Please repeat only these lines, exactly: the one containing "Implemented Adding Product" and all that come after it in the material.

= Beginning of Section =

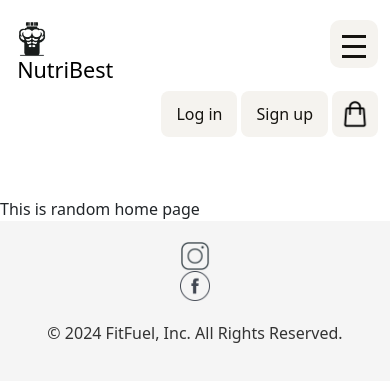
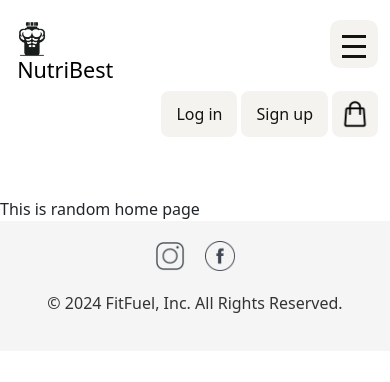
Before and after one commit to georgi2005atanasov/NutriBest, a React (Vite) app in the folder frontend/nutri-best-project/: page / in a window 390 px wide. Shown: the top 382 px of the page. Built offline with nearby package versions, Linux system fonts and the light colour scheme; a web font is replaced by a local one.

Commit message:
Implemented Adding Product functionality; TODO IMPROVE VALIDATION AND HANDLING THE HTTP RESPONSE

```diff
--- a/frontend/nutri-best-project/src/pages/css/Footer.module.css
+++ b/frontend/nutri-best-project/src/pages/css/Footer.module.css
@@ -58,8 +58,7 @@
   /* Media query for responsive behavior */
   @media (max-width: 768px) {
     .footer-section,
-    .footer-nav,
-    .footer-social {
+    .footer-nav {
       flex-direction: column;
       align-items: center;
     }
```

= End of Section =

§ **RESPONSE AREA**
Implemented Adding Product functionality; TODO IMPROVE VALIDATION AND HANDLING THE HTTP RESPONSE

```diff
--- a/frontend/nutri-best-project/src/pages/css/Footer.module.css
+++ b/frontend/nutri-best-project/src/pages/css/Footer.module.css
@@ -58,8 +58,7 @@
   /* Media query for responsive behavior */
   @media (max-width: 768px) {
     .footer-section,
-    .footer-nav,
-    .footer-social {
+    .footer-nav {
       flex-direction: column;
       align-items: center;
     }
```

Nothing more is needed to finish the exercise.